it can be found that, assuming axisymmetry, a twocomponent model can be written in the frequency domain
where the anisotropic energy spectrum is the sum of both components: Here is the frequency, is a constant defining the overall spectrum amplitude in wave vector space, is the bulk solar wind speed and is the angle between and the wind direction. Finally, is the fraction of slab components and is the fraction of 2D components.The ratio test adopted by these authors was based on the ratio between the reduced perpendicular spectrum (fluctuations to the mean field and solar wind flow direction) and the reduced quasiparallel spectrum (fluctuations to the mean field and in the plane defined by the mean field and the flow direction). This ratio, expected to be for slab turbulence, resulted to be for fluctuations within the inertial range, consistent with of 2D turbulence and of slab. A further test, the anisotropy test, evaluated how the spectrum should vary with the angle between the mean magnetic field and the flow direction of the wind. The measured slab spectrum should decrease with the field angle while the 2D spectrum should increase, depending on how these spectra project on the flow direction. The results from this test were consistent with with of 2D turbulence and of slab. In other words, the slab turbulence due to Alfvénic fluctuations would be a minor component of interplanetary MHD turbulence. A third test derived from Mach number scaling associated with the nearly incompressible theory (Zank and Matthaeus, 1992), assigned the same fraction to the 2D component. However, the data base for this analysis was derived from Helios magnetic measurements, and all data were recorded near times of solar energetic particle events. Moreover, the quasi totality of the data belonged to slow solar wind (Wanner and Wibberenz, 1993) and, as such, this analysis cannot be representative of the whole phenomenon of turbulence in solar wind. As a matter of fact, using Ulysses observations, Smith (2003) found that in the polar wind the percentage of slab and 2D components is about the same, say the high latitude slab component results unusually higher as compared with ecliptic observations.
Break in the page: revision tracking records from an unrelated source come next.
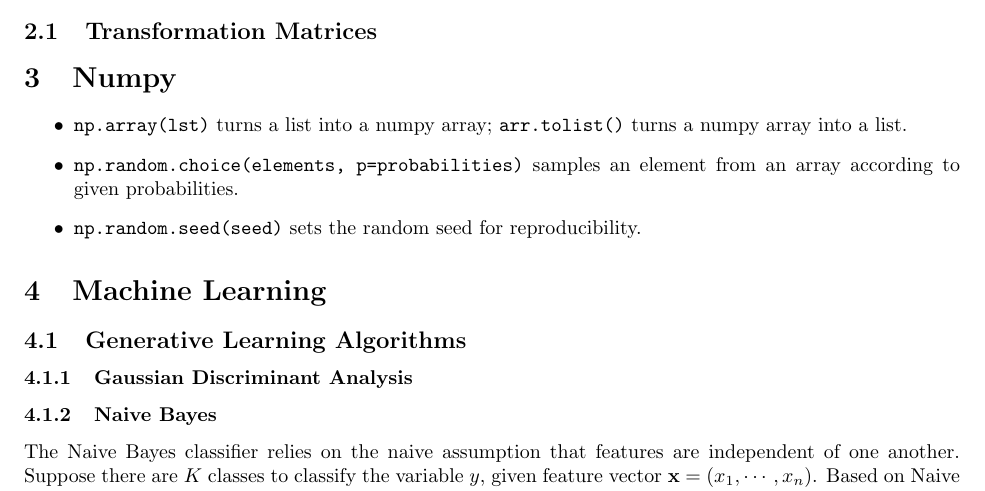
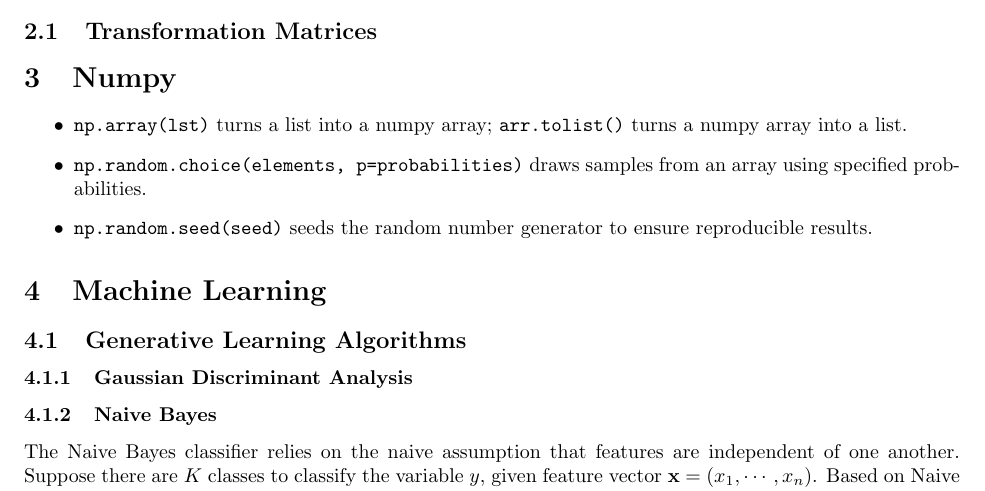
Before and after one commit to mobinaamrollahi/deep-ml, a LaTeX document (techniques.tex): part of page 3 of 4, cut so that both start at the same text. Compiled offline with pdfLaTeX.

Commit message:
Rewrite Numpy bullet points for clarity
Co-Authored-By: Claude Sonnet 4.6 <noreply@anthropic.com>

```diff
--- a/techniques.tex
+++ b/techniques.tex
@@ -196,8 +196,8 @@
 
 \begin{itemize}
     \item \texttt{np.array(lst)} turns a list into a numpy array; \texttt{arr.tolist()} turns a numpy array into a list.
-    \item \texttt{np.random.choice(elements, p=probabilities)} samples an element from an array according to given probabilities.
-    \item \texttt{np.random.seed(seed)} sets the random seed for reproducibility.
+    \item \texttt{np.random.choice(elements, p=probabilities)} draws samples from an array using specified probabilities.
+    \item \texttt{np.random.seed(seed)} seeds the random number generator to ensure reproducible results.
 \end{itemize}
 
 \section{Machine Learning}
```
Successive theoretical works by Ghosh et al. (1998a,b) in which they used compressible models in large variety of cases was able to obtain, in some cases, parallel and perpendicular correlations similar to those obtained in the solar wind. However, they concluded that the “Maltese” cross does not come naturally from the turbulent evolution of the fluctuations but it strongly depends on the initial conditions adopted when the simulation starts. It seems that individual existence of these correlations in the initial data represents an unavoidable constraint. Moreover, they also stressed the importance of timeaveraging since the interaction between slab waves and transverse pressurebalanced magnetic structures causes the slab turbulence to evolve towards a state in which a twocomponent correlation function emerges during the process of time averaging.
The presence of two populations, i.e., a slablike and a quasi2D like, was also inferred by Dasso et al. (2003). These authors computed the reduced spectra of the normalized crosshelicity and the Alfvén ratio from ACE dataset. These parameters, calculated for different intervals of the angle between the flow direction and the orientation of the mean field , showed a remarkable dependence on .
The geometry used in these analyses assumes that the energy spectrum in the rest frame of the plasma is axisymmetric and invariant for rotations about the direction of . Even if these assumption are good when we want to translate results coming from 2D numerical simulations to 3D geometry, these assumptions are quite in contrast with the observational fact that the eigenvalues of the variance matrix are different, namely .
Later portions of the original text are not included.